> Your task: Read the entries below and pull out each line with the string "children".

> Data provided:
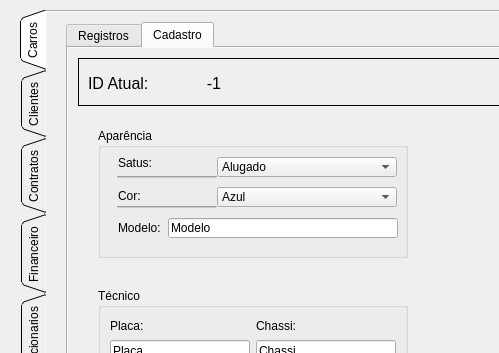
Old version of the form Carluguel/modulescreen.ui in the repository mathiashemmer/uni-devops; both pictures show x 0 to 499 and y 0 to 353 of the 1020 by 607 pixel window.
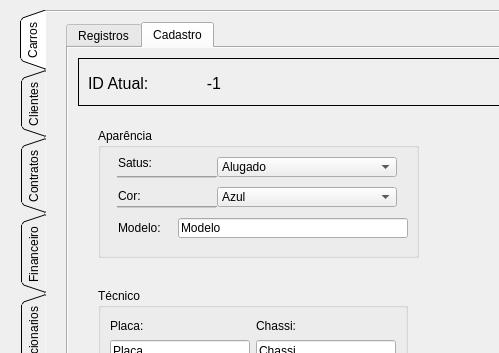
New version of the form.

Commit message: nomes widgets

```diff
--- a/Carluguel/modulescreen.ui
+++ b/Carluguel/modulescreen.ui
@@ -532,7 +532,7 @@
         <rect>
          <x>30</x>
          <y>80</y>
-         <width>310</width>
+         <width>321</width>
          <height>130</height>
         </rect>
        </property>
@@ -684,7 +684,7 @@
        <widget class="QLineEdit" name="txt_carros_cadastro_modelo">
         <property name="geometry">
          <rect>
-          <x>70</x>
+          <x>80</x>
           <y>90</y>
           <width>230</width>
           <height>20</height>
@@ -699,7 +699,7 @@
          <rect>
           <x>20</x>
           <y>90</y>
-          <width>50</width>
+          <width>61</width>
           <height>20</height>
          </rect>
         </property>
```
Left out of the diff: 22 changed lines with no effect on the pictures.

--

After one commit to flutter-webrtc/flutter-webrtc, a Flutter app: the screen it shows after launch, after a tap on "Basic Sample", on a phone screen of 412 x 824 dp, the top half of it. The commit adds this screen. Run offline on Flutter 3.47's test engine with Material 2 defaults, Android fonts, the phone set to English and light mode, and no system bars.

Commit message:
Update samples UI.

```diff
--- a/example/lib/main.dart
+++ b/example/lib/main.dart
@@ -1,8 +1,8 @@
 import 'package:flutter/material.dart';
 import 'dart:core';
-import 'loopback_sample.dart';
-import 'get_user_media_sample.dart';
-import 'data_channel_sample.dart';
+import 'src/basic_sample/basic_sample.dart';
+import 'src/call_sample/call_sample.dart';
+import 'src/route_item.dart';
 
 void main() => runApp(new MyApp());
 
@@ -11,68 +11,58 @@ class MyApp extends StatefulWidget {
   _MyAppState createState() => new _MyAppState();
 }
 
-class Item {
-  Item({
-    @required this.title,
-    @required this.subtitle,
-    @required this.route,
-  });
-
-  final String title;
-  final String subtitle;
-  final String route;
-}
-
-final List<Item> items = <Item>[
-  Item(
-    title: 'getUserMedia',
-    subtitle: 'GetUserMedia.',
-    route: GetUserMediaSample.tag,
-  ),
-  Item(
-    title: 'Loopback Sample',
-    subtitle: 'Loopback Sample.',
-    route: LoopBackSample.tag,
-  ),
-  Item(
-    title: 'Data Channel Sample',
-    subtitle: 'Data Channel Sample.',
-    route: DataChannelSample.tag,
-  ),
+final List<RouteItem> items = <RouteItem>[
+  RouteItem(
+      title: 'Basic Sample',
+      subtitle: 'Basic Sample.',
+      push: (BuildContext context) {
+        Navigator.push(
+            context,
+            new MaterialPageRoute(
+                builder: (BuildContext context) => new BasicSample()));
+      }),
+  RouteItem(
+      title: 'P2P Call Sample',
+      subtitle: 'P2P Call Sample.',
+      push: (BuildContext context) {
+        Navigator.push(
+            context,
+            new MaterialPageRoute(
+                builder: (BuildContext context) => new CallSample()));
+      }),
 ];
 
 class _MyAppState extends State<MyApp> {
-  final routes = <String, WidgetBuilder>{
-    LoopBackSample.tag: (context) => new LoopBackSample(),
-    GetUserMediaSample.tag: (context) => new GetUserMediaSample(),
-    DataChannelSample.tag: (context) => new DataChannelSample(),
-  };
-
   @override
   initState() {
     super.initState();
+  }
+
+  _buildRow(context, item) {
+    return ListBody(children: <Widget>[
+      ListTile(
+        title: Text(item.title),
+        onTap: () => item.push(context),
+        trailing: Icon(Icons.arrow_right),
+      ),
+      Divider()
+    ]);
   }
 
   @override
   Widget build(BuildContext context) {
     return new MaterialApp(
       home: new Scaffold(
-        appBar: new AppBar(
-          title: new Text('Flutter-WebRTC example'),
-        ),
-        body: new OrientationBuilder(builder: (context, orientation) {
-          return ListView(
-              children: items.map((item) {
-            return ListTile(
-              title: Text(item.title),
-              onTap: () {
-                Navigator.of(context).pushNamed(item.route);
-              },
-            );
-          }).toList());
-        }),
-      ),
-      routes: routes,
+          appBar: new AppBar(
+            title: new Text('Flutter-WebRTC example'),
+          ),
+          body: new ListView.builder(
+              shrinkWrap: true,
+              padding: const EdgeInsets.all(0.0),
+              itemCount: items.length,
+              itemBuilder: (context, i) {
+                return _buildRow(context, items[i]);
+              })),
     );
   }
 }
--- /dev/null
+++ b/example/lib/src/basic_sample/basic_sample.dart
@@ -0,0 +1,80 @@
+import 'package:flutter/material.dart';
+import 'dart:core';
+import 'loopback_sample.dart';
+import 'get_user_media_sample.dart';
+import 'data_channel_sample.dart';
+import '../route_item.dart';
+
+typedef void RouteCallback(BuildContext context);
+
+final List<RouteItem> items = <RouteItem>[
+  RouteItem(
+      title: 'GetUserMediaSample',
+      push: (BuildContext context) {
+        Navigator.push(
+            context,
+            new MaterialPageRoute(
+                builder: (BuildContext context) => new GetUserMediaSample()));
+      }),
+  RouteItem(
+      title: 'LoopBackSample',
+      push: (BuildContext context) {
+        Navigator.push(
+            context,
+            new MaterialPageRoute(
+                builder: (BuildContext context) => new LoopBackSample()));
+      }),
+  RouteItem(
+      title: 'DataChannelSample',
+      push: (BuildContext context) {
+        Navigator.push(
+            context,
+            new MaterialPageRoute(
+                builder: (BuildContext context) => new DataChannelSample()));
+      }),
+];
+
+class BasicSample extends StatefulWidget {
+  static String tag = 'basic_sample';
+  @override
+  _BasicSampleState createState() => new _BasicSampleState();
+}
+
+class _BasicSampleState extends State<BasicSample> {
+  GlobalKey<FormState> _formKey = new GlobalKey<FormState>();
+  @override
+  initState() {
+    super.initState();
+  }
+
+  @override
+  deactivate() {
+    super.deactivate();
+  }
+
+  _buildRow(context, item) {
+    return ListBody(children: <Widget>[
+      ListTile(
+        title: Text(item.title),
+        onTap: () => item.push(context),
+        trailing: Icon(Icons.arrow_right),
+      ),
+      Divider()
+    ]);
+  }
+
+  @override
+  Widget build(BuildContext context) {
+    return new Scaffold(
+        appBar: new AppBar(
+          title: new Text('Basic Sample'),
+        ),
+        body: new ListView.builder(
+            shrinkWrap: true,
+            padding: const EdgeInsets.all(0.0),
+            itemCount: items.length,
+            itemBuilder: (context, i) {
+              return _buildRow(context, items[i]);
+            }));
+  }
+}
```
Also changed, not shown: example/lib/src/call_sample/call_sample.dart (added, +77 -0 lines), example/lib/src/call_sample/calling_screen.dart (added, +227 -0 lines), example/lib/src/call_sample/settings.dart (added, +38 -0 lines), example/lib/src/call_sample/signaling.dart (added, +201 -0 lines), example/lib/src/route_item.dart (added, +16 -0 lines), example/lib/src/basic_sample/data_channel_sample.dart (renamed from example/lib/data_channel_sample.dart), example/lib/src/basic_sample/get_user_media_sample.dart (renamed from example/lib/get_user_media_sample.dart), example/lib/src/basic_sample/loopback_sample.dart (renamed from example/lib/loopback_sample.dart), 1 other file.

==

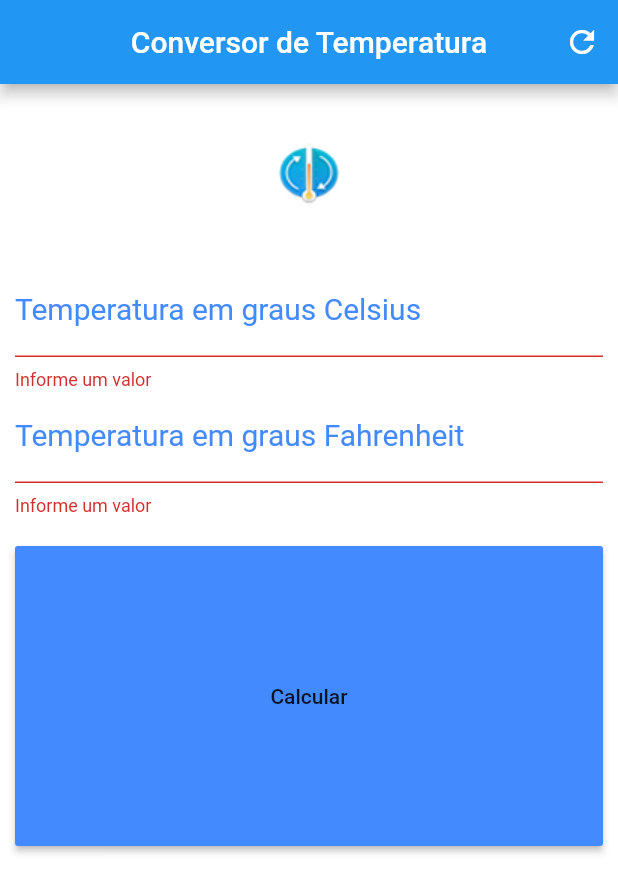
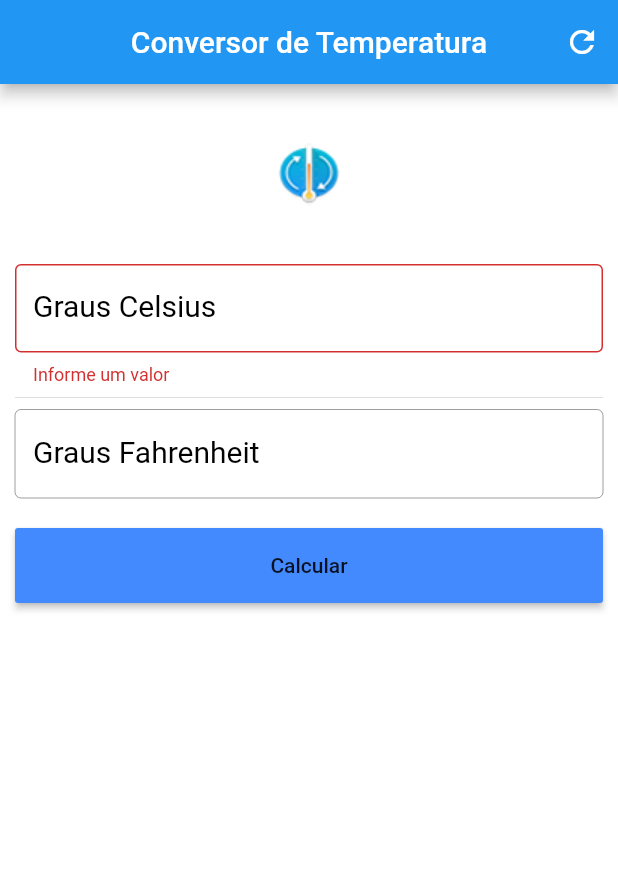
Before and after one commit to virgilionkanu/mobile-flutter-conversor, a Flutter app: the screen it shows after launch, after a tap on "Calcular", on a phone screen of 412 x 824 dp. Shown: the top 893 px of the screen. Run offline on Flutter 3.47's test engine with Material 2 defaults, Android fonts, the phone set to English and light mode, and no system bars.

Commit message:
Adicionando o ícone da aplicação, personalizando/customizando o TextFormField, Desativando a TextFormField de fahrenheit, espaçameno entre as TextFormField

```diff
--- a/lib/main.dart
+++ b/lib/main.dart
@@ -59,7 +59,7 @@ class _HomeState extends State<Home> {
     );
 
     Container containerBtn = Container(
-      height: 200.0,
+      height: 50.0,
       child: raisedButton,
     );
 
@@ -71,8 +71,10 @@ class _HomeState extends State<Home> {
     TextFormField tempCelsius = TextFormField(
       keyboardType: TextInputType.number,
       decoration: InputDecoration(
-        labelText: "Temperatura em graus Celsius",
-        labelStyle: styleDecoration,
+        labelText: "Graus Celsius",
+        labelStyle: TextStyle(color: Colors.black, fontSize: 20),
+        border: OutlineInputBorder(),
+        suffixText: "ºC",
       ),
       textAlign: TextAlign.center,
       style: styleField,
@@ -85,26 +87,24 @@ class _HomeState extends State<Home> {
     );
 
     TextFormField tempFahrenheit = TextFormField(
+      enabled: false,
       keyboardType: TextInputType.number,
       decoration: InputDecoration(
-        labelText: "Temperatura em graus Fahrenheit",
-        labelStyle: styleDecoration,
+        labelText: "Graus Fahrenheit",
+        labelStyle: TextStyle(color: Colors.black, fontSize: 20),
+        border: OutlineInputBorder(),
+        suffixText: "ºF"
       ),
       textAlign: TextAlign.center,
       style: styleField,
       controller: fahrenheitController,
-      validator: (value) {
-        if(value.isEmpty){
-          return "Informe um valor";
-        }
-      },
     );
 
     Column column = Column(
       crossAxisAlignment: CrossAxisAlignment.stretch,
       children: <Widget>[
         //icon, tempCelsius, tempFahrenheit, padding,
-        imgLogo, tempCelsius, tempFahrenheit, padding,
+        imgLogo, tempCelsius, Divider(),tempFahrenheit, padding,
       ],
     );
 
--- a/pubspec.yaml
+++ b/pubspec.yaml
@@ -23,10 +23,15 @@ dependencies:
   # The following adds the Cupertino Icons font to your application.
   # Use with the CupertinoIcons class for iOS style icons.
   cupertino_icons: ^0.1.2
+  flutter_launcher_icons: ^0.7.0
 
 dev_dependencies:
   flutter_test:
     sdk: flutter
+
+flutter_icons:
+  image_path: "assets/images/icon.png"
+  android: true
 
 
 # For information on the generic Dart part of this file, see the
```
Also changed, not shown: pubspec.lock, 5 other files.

> Solution to this exercise:
+    return ListBody(children: <Widget>[
-              children: items.map((item) {
+    return ListBody(children: <Widget>[
       children: <Widget>[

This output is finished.